One of the most obvious benefits of having a dog on your farm is to assist you with herding your livestock. Whether you have cattle, sheep, goats, or poultry, a dog can help you move them from one place to another, keep them together, and prevent them from straying or escaping. A dog can also alert you of any problems or dangers that may arise with your animals, such as illness, injury, or predation.

Some breeds of dogs are naturally suited for herding, such as collies and shepherds. These dogs have a strong instinct to control and direct the movement of other animals, and they can learn to respond to your voice or whistle commands. However, any dog can be trained to herd with proper guidance and reinforcement. The key is to start early, be consistent, and reward your dog for good behaviour1.

Protection from Predators and Criminals

Farm dog protecting

Another benefit of having a dog on your farm is to protect you and your livestock from predators and criminals. South Africa has a high rate of farm attacks and murders23, which pose a serious threat to the safety and livelihood of farmers and their families. Dogs can deter potential attackers by barking, growling, or biting. They can also alert you of any suspicious activity or intruders on your property.

Dogs can also protect your livestock from wild animals that may prey on them, such as jackals, leopards, or baboons. Dogs can chase away or fight off these predators, or at least warn you of their presence so that you can take action. Some breeds of dogs are specially bred for guarding livestock, such as Anatolian shepherds or Boerboels. These dogs are large, strong, and fearless, and they bond with the animals they protect4.

Pest Control

A third benefit of having a dog on your farm is to control pests and vermin that may damage your crops or feed. Mice and rats can eat through your grain, seeds, or produce, and spread diseases to your animals or humans. Terriers are excellent at hunting down and killing these rodents, as they have a high prey drive and a keen sense of smell1. They can also dig up moles that may ruin your fields or gardens.

Dogs can also help you get rid of other pests that may harm your plants or animals, such as insects, snakes, or birds. Dogs can chase away or catch these pests, or at least alert you of their presence so that you can deal with them accordingly. Some dogs are even trained to sniff out pests that may be hidden or hard to detect, such as fruit flies or bollworms4.


A fourth benefit of having a dog on your farm is to provide you with companionship and emotional support.
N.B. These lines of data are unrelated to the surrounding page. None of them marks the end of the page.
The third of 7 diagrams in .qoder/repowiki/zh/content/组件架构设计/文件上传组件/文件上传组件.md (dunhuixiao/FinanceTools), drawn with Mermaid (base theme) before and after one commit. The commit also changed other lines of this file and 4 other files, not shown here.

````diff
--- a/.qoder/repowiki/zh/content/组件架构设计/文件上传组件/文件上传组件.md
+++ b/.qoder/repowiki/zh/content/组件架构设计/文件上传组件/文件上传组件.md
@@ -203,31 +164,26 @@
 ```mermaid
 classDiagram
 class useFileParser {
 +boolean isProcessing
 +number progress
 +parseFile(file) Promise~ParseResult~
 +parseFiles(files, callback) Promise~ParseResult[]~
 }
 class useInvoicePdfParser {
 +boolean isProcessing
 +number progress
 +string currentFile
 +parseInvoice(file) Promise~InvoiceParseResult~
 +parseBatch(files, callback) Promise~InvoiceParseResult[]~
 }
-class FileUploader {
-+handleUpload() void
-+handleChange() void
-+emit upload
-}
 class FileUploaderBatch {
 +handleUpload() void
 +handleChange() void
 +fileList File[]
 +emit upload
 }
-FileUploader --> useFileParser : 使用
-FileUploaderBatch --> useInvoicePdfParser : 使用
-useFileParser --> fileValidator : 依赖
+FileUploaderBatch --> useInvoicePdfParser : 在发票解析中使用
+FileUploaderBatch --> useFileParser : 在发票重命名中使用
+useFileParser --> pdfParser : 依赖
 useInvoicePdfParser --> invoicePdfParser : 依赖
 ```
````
Farming can be a lonely and stressful occupation, especially if you live in a remote area or work long hours. Dogs can offer you unconditional love, affection, and loyalty. They can also make you happier, less stressed, and more productive by providing you with exercise, entertainment, and social interaction5.
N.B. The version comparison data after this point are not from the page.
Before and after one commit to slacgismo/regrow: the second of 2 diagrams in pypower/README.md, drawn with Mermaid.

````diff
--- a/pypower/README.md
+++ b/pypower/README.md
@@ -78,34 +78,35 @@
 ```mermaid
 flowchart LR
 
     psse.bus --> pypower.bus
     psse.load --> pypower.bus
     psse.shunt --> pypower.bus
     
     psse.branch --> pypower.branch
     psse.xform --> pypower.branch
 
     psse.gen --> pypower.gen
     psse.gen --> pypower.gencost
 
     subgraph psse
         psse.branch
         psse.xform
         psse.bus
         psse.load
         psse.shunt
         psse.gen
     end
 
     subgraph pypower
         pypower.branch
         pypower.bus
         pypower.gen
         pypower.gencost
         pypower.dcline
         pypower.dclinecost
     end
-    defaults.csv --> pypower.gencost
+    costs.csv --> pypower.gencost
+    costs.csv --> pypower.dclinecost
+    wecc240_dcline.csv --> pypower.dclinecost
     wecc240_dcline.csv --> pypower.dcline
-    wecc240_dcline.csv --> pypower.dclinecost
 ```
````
Dogs can also help you cope with difficult situations or losses that may occur on your farm, such as droughts, diseases, or deaths. Dogs can sense your emotions and comfort you when you are sad or depressed. They can also help you heal from trauma or grief by giving you a sense of purpose and hope5.

How to Train Your Dog

If you want to enjoy the benefits of having a well-trained dog on your farm, you need to invest some time and effort into training your dog. Getting professional training from your local dog trainer should be your first step. you can contact us if you are based in the KZN Midlands area. Here are some general tips on how to train your dog for farm life:

  • Start early: The best time to train your dog is when it is still a puppy. Puppies are more eager to learn and more adaptable to new situations than older dogs.
  • Be consistent: Use the same commands and signals for the same behaviours every time. Reward your dog for doing what you want it to do, and correct it for doing what you don’t want it to do.
  • Be patient: Training takes time and repetition. Don’t expect your dog to learn everything overnight. Don’t get frustrated or angry if your dog makes mistakes. Instead, try again until it gets it right.
  • Be positive: Use praise, treats, toys, or play as rewards for your dog’s good behaviour. Avoid using harsh words, physical punishment, or negative reinforcement for your dog’s bad behaviour.
  • Be realistic: Don’t expect your dog to do things that are beyond its abilities or nature. For example, don’t expect a small or timid dog to guard your livestock from large or aggressive predators. Don’t expect a dog that is not bred for herding to herd your livestock without proper training.
  • Be safe: Make sure your dog is healthy, vaccinated, and microchipped. Make sure your dog wears a collar with identification and contact details. Make sure your dog is under your control and supervision at all times. Make sure your dog does not harm or annoy your neighbours, visitors, or other animals.


Having a well-trained dog on your farm can bring you many benefits, such as livestock herding, protection from predators and criminals, pest control, and companionship. However, you need to train your dog properly and responsibly to ensure that it can perform its tasks effectively and safely. By doing so, you can enjoy a happier and more productive farm life with your canine friend.